**What the task requires**: The expected output is the full data, repeated exactly, without pictures.
-------- Supplied records --------
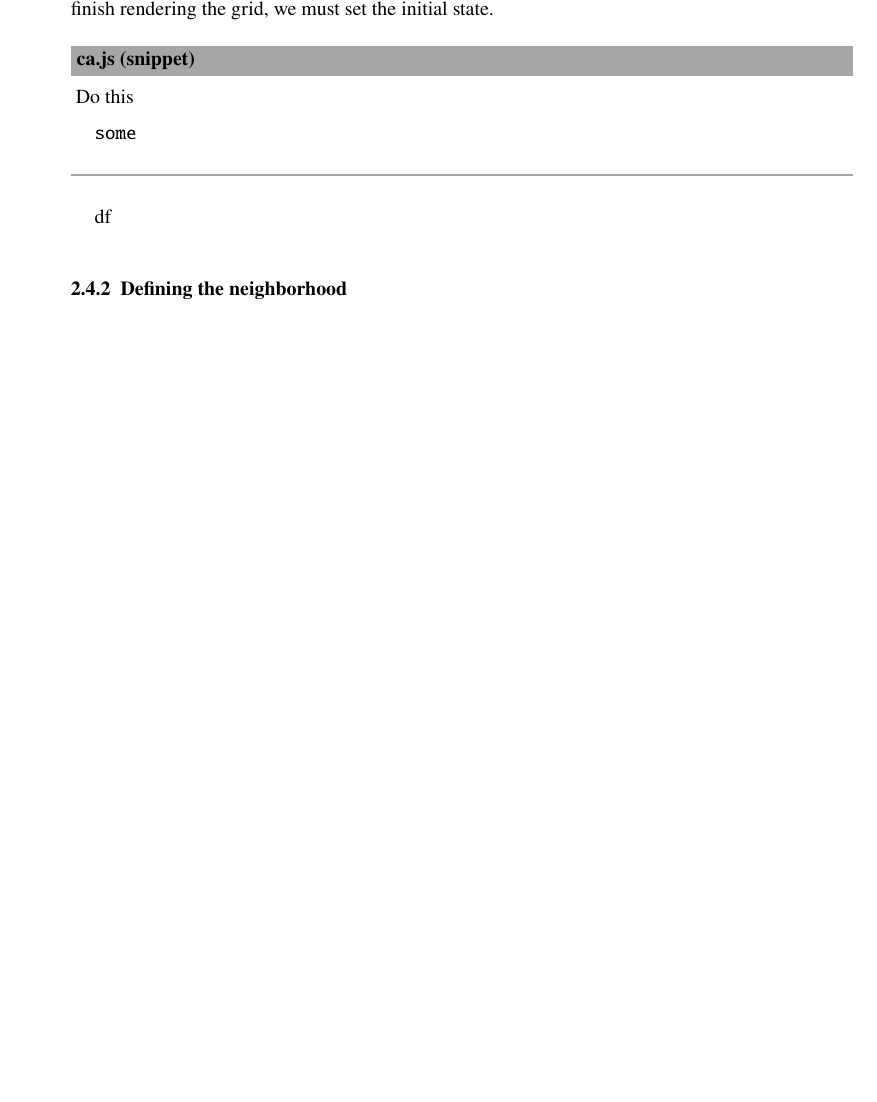
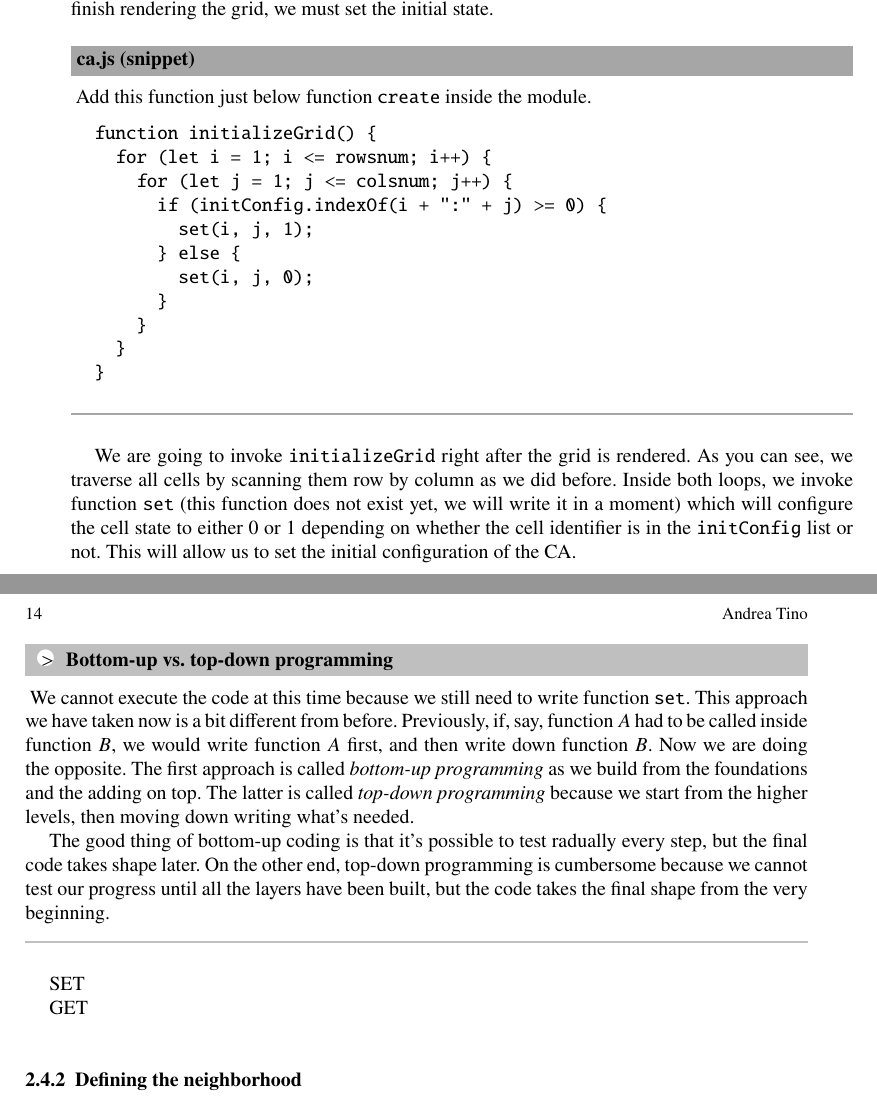
Before and after one commit to andry-tino/book-programming-science, a LaTeX document (cellular-automata/index.tex, which reads cellular-automata/simpleca.tex): part of page 13 of 15 before the commit and two parts of pages 13 and 14 of 15 after it, the two joined at a grey line, cut so that both start at the same text, the shorter picture padded with empty space. Compiled offline with pdfLaTeX.

Commit message:
Advances in content

```diff
--- a/cellular-automata/simpleca.tex
+++ b/cellular-automata/simpleca.tex
@@ -364,13 +364,45 @@
 we must set the initial state.
 
 \begin{programcode}{ca.js (snippet)}
-Do this
+Add this function just below function \texttt{create} inside the module.
 \begin{verbatim}
-some
+function initializeGrid() {
+  for (let i = 1; i <= rowsnum; i++) {
+    for (let j = 1; j <= colsnum; j++) {
+      if (initConfig.indexOf(i + ":" + j) >= 0) {
+        set(i, j, 1);
+      } else {
+        set(i, j, 0);
+      }
+    }
+  }
+}
 \end{verbatim}
 \end{programcode}
 
-df
+We are going to invoke \texttt{initializeGrid} right after the grid is rendered. As you can see, we traverse
+all cells by scanning them row by column as we did before. Inside both loops, we invoke function \texttt{set}
+(this function does not exist yet, we will write it in a moment) which will configure the cell state to either
+$0$ or $1$ depending on whether the cell identifier is in the \texttt{initConfig} list or not. This will allow us
+to set the initial configuration of the CA.
+
+\begin{important}{Bottom-up vs. top-down programming}
+We cannot execute the code at this time because we still need to write function \texttt{set}.
+This approach we have taken now is a bit different from before. Previously, if, say, function $A$ had to
+be called inside function $B$, we would write function $A$ first, and then write down function $B$. Now we are
+doing the opposite. The first approach is called \textit{bottom-up programming}
+as we build from the foundations and the adding on top.
+The latter is called \textit{top-down programming} because we start from the higher levels, then moving down
+writing what's needed.
+
+The good thing of bottom-up coding is that it's possible to test radually every step, but the final code takes
+shape later. On the other end, top-down programming is cumbersome because we cannot test our progress until
+all the layers have been built, but the code takes the final shape from the very beginning.
+\end{important}
+
+SET
+
+GET
 
 \subsubsection{Defining the neighborhood}
 Todo
```
Also changed, not shown: cellular-automata/intro.tex (+1 -1 lines).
--------
**Result of the task**:
Before and after one commit to andry-tino/book-programming-science, a LaTeX document (cellular-automata/index.tex, which reads cellular-automata/simpleca.tex): part of page 13 of 15 before the commit and two parts of pages 13 and 14 of 15 after it, the two joined at a grey line, cut so that both start at the same text, the shorter picture padded with empty space. Compiled offline with pdfLaTeX.

Commit message:
Advances in content

```diff
--- a/cellular-automata/simpleca.tex
+++ b/cellular-automata/simpleca.tex
@@ -364,13 +364,45 @@
 we must set the initial state.
 
 \begin{programcode}{ca.js (snippet)}
-Do this
+Add this function just below function \texttt{create} inside the module.
 \begin{verbatim}
-some
+function initializeGrid() {
+  for (let i = 1; i <= rowsnum; i++) {
+    for (let j = 1; j <= colsnum; j++) {
+      if (initConfig.indexOf(i + ":" + j) >= 0) {
+        set(i, j, 1);
+      } else {
+        set(i, j, 0);
+      }
+    }
+  }
+}
 \end{verbatim}
 \end{programcode}
 
-df
+We are going to invoke \texttt{initializeGrid} right after the grid is rendered. As you can see, we traverse
+all cells by scanning them row by column as we did before. Inside both loops, we invoke function \texttt{set}
+(this function does not exist yet, we will write it in a moment) which will configure the cell state to either
+$0$ or $1$ depending on whether the cell identifier is in the \texttt{initConfig} list or not. This will allow us
+to set the initial configuration of the CA.
+
+\begin{important}{Bottom-up vs. top-down programming}
+We cannot execute the code at this time because we still need to write function \texttt{set}.
+This approach we have taken now is a bit different from before. Previously, if, say, function $A$ had to
+be called inside function $B$, we would write function $A$ first, and then write down function $B$. Now we are
+doing the opposite. The first approach is called \textit{bottom-up programming}
+as we build from the foundations and the adding on top.
+The latter is called \textit{top-down programming} because we start from the higher levels, then moving down
+writing what's needed.
+
+The good thing of bottom-up coding is that it's possible to test radually every step, but the final code takes
+shape later. On the other end, top-down programming is cumbersome because we cannot test our progress until
+all the layers have been built, but the code takes the final shape from the very beginning.
+\end{important}
+
+SET
+
+GET
 
 \subsubsection{Defining the neighborhood}
 Todo
```
Also changed, not shown: cellular-automata/intro.tex (+1 -1 lines).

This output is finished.